Maria Grazia Chiuri and Pierpaolo Piccioli have names that are a mouthful, especially compared to the retired Valentino, who dropped his Garavani surname perhaps for this very reason. But that aside, they are proving to be hard-working beneficiaries of the brand. This couture collection comes hot on the heels of their well-received men's wear show.
Anne Hathaway, who has worn Valentino for years, was in attendance and remains the perfect Valentino poster girl: part fictional princess, part cover girl and all class-act charm.
The duo dreamt up an Old World Russian fantasy and layered on the decadence – extensive handwork was required to produce the bronzed metal embroidered lace, hand-painted devoré velvet flowers woven into tulle – but did so without any gaudy pretension. To balance all the sparkle: velvet with braided detailing inspired by the Cossacks, or a mosaic of cutouts that looked like architectural buttresses.

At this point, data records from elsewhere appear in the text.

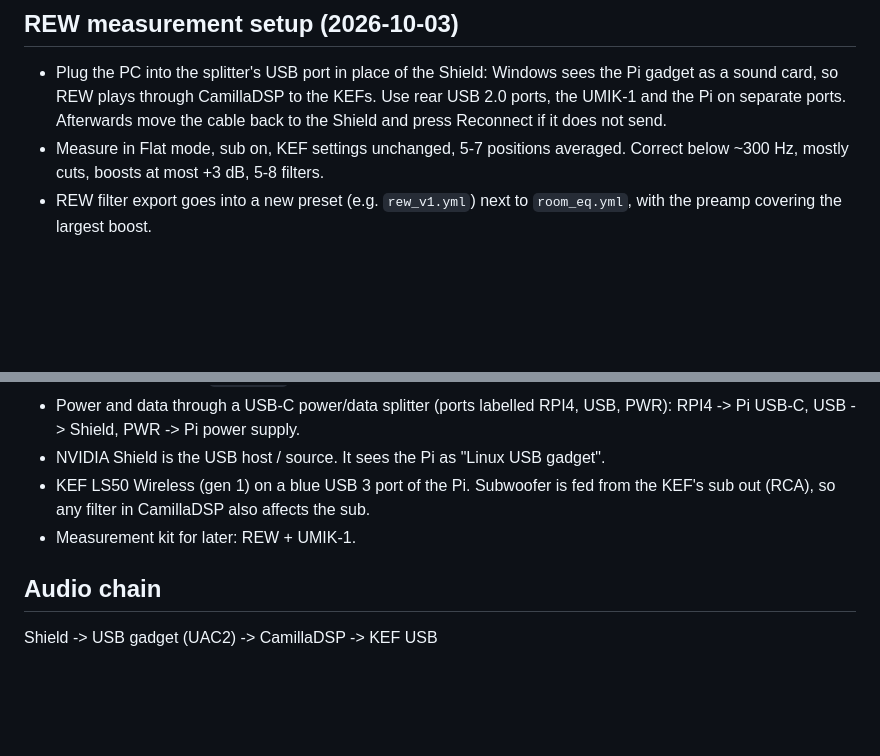
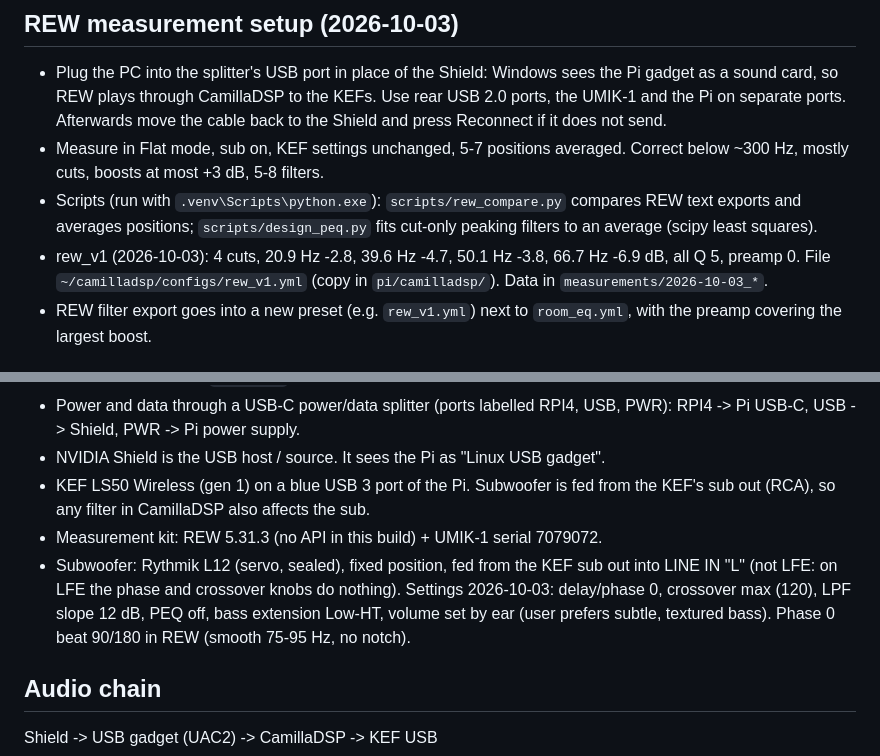
Before and after one commit to tosandeepjoshi-max/room-eq, a Markdown page: CLAUDE.md, 2 parts joined by grey strips. GitHub-like rendering; blank space fills up the shorter version.

Commit message:
Notes: subwoofer setup and rew_v1
Co-Authored-By: Claude Opus 5.5 <noreply@anthropic.com>

```diff
--- a/CLAUDE.md
+++ b/CLAUDE.md
@@ -30,6 +30,12 @@ CamillaDSP, and sends it to the KEFs over USB. A custom touchscreen/phone UI
   move the cable back to the Shield and press Reconnect if it does not send.
 - Measure in Flat mode, sub on, KEF settings unchanged, 5-7 positions averaged.
   Correct below ~300 Hz, mostly cuts, boosts at most +3 dB, 5-8 filters.
+- Scripts (run with `.venv\Scripts\python.exe`): `scripts/rew_compare.py`
+  compares REW text exports and averages positions; `scripts/design_peq.py`
+  fits cut-only peaking filters to an average (scipy least squares).
+- rew_v1 (2026-10-03): 4 cuts, 20.9 Hz -2.8, 39.6 Hz -4.7, 50.1 Hz -3.8,
+  66.7 Hz -6.9 dB, all Q 5, preamp 0. File `~/camilladsp/configs/rew_v1.yml`
+  (copy in `pi/camilladsp/`). Data in `measurements/2026-10-03_*`.
 - REW filter export goes into a new preset (e.g. `rew_v1.yml`) next to
   `room_eq.yml`, with the preamp covering the largest boost.
 
@@ -73,7 +79,12 @@ Not needed for the Pi chain; its value is resale or a car install.
 - NVIDIA Shield is the USB host / source. It sees the Pi as "Linux USB gadget".
 - KEF LS50 Wireless (gen 1) on a blue USB 3 port of the Pi. Subwoofer is fed
   from the KEF's sub out (RCA), so any filter in CamillaDSP also affects the sub.
-- Measurement kit for later: REW + UMIK-1.
+- Measurement kit: REW 5.31.3 (no API in this build) + UMIK-1 serial 7079072.
+- Subwoofer: Rythmik L12 (servo, sealed), fixed position, fed from the KEF sub
+  out into LINE IN "L" (not LFE: on LFE the phase and crossover knobs do
+  nothing). Settings 2026-10-03: delay/phase 0, crossover max (120), LPF slope
+  12 dB, PEQ off, bass extension Low-HT, volume set by ear (user prefers subtle,
+  textured bass). Phase 0 beat 90/180 in REW (smooth 75-95 Hz, no notch).
 
 ## Audio chain
 
```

To wit, several looks were attributed to anything famous and Russian: Kandinsky, Fabergé, Rodchenko, Erté and Sevruga (as in, the caviar) all made the cut.
For anyone who had any doubts about the handwork that goes into couture, the press notes highlighted the hours required to complete the most intricate embroidered pieces. Most averaged around 350 hours, with a minimum of 150 hours, and an astounding maximum of 2,300 hours for a crystal-encrusted dress.
This collection represented a defining moment for the designers who have taken the Valentino heritage (yes, there were two signature red dresses) and imbued it with their own dreamy aesthetic. On another note, the models were all crowned with delicate gold and crystal diadems, an accessory bound for Gossip Girl if ever there were one.